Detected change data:
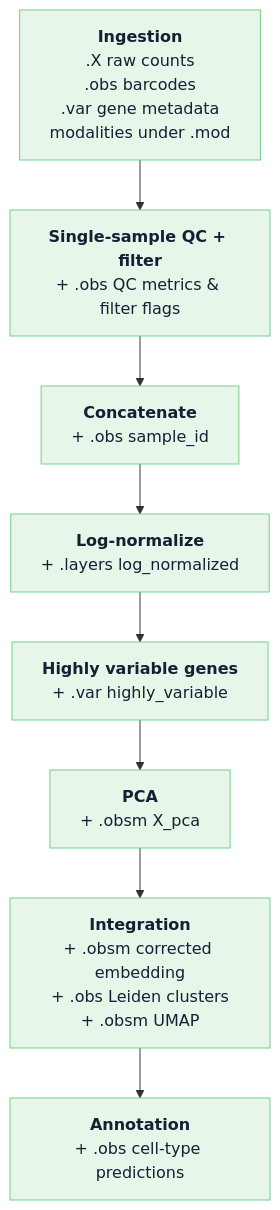
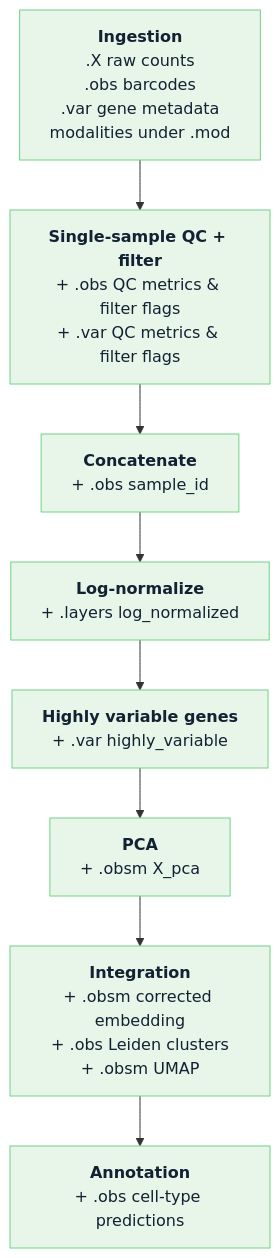
Before and after one commit to openpipelines-bio/openpipeline_docs: the third of 3 diagrams in concepts/data-state.qmd, drawn with Mermaid. The commit also changed other lines of this file and 6 other files, not shown here.

````diff
--- a/concepts/data-state.qmd
+++ b/concepts/data-state.qmd
@@ -150,17 +177,17 @@
 ```{mermaid}
 %%| label: fig-object-fills
 %%| fig-cap: "The same object accumulating results. Each stage adds a slot rather than replacing the data; the raw counts in .X survive all the way through."
 flowchart TD
   classDef add fill:#e8f5e9,stroke:#70d287,color:#123
 
   ing["<b>Ingestion</b><br>.X raw counts<br>.obs barcodes<br>.var gene metadata<br>modalities under .mod"]:::add
-  ss["<b>Single-sample QC + filter</b><br>+ .obs QC metrics &amp; filter flags"]:::add
+  ss["<b>Single-sample QC + filter</b><br>+ .obs QC metrics &amp; filter flags<br>+ .var QC metrics &amp; filter flags"]:::add
   cat["<b>Concatenate</b><br>+ .obs sample_id"]:::add
   norm["<b>Log-normalize</b><br>+ .layers log_normalized"]:::add
   hvg["<b>Highly variable genes</b><br>+ .var highly_variable"]:::add
   pca["<b>PCA</b><br>+ .obsm X_pca"]:::add
   intg["<b>Integration</b><br>+ .obsm corrected embedding<br>+ .obs Leiden clusters<br>+ .obsm UMAP"]:::add
   ann["<b>Annotation</b><br>+ .obs cell-type predictions"]:::add
 
   ing --> ss --> cat --> norm --> hvg --> pca --> intg --> ann
 ```
````
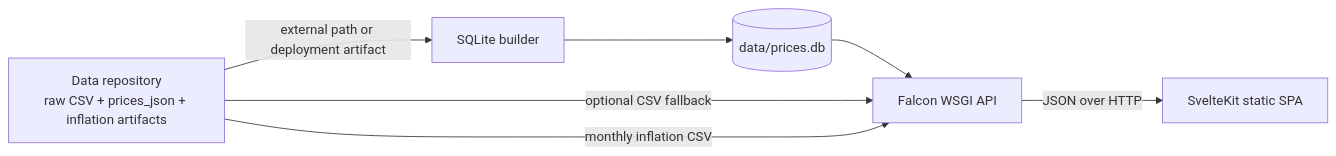
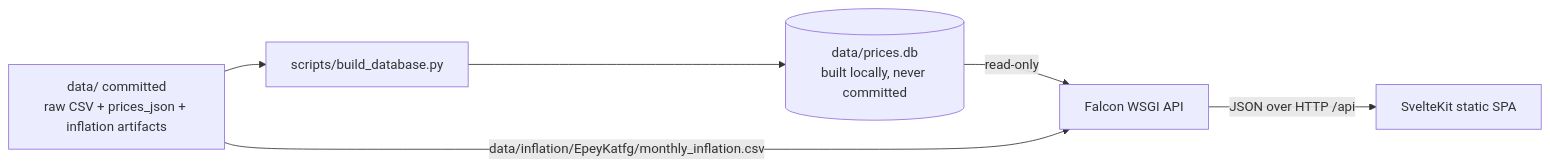
One commit to vinnipukh/ucuzu changed the diagram in docs/ARCHITECTURE.md. Above: the diagram before and after it, drawn with Mermaid. The commit also changed other lines of this file and 5 other files, not shown here.

Commit message:
feat: US-005 - Consolidate ARCHITECTURE.md (absorb CONVENTIONS and CONCERNS)

````diff
--- a/docs/ARCHITECTURE.md
+++ b/docs/ARCHITECTURE.md
@@ -7,15 +9,14 @@
 ```mermaid
 flowchart LR
-    DataRepo[Data repository\nraw CSV + prices_json + inflation artifacts]
-    Builder[SQLite builder]
-    DB[(data/prices.db)]
+    Data[data/ committed\nraw CSV + prices_json + inflation artifacts]
+    Builder[scripts/build_database.py]
+    DB[(data/prices.db\nbuilt locally, never committed)]
     API[Falcon WSGI API]
     SPA[SvelteKit static SPA]
 
-    DataRepo -->|external path or deployment artifact| Builder
+    Data --> Builder
     Builder --> DB
-    DB --> API
-    DataRepo -->|optional CSV fallback| API
-    DataRepo -->|monthly inflation CSV| API
-    API -->|JSON over HTTP| SPA
+    DB -->|read-only| API
+    Data -->|data/inflation/EpeyKatfg/monthly_inflation.csv| API
+    API -->|JSON over HTTP /api| SPA
 ```
````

* _PROBLEM STATEMENT_
Could you retype exactly the lines from the one containing "Builder --> DB" through the final line of the data above, and no others?

* _EXERCISE ANSWER_
     Builder --> DB
-    DB --> API
-    DataRepo -->|optional CSV fallback| API
-    DataRepo -->|monthly inflation CSV| API
-    API -->|JSON over HTTP| SPA
+    DB -->|read-only| API
+    Data -->|data/inflation/EpeyKatfg/monthly_inflation.csv| API
+    API -->|JSON over HTTP /api| SPA
 ```
````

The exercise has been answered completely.